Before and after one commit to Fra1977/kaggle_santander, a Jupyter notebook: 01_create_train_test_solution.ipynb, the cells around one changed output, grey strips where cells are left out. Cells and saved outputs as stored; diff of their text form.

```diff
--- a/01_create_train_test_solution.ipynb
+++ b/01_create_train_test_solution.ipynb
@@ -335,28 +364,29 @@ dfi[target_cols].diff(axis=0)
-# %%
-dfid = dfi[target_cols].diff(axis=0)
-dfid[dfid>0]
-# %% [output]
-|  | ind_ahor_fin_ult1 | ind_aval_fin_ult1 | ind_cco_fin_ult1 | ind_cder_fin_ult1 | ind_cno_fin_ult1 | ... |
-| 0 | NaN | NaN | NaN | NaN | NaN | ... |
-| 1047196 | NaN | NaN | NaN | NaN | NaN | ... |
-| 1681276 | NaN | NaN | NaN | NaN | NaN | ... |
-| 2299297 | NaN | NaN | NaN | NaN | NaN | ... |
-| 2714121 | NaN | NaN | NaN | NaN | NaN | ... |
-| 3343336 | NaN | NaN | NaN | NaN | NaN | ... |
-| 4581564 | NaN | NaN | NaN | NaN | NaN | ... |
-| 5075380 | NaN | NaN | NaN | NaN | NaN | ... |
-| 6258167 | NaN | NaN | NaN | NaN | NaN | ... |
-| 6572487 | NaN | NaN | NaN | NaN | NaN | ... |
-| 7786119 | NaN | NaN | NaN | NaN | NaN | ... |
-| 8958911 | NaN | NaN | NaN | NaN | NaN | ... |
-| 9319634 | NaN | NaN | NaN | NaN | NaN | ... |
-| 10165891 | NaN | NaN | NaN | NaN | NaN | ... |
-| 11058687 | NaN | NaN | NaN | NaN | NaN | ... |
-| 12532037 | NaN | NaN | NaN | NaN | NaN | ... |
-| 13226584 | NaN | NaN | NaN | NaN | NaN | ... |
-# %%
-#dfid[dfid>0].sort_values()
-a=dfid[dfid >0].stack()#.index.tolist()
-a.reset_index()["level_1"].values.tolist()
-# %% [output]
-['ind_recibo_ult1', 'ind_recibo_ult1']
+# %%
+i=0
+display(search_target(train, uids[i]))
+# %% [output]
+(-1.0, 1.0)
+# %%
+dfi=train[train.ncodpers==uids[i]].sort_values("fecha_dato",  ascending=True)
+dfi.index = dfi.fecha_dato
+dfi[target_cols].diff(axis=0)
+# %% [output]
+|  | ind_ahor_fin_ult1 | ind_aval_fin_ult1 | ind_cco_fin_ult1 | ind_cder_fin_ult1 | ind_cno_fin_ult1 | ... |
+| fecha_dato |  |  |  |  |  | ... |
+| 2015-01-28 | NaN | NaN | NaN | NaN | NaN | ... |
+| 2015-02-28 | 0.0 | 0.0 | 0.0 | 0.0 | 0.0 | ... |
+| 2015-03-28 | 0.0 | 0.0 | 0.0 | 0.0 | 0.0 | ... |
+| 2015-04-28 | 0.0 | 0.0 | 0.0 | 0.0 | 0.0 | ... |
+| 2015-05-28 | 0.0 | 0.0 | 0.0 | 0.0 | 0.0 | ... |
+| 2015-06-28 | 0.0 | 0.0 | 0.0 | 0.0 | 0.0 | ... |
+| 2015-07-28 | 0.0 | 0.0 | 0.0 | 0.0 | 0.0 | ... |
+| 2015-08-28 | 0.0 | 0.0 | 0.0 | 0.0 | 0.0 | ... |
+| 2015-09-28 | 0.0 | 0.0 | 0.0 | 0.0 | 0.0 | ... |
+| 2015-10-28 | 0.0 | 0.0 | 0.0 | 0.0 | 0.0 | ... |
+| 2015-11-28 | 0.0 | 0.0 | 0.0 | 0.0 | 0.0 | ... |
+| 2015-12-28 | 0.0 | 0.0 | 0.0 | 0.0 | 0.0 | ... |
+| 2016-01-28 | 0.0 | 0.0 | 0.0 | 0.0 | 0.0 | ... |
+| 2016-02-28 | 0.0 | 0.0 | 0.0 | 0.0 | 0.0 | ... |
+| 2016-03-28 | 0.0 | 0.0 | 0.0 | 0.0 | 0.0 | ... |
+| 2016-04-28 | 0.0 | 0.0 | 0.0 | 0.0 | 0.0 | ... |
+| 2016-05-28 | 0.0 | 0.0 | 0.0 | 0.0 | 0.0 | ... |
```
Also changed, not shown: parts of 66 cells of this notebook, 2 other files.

___

# [Brief]
Search the records above for "axis" and copy every line that has it.

# [Answer section]
@@ -335,28 +364,29 @@ dfi[target_cols].diff(axis=0)
-dfid = dfi[target_cols].diff(axis=0)
+dfi[target_cols].diff(axis=0)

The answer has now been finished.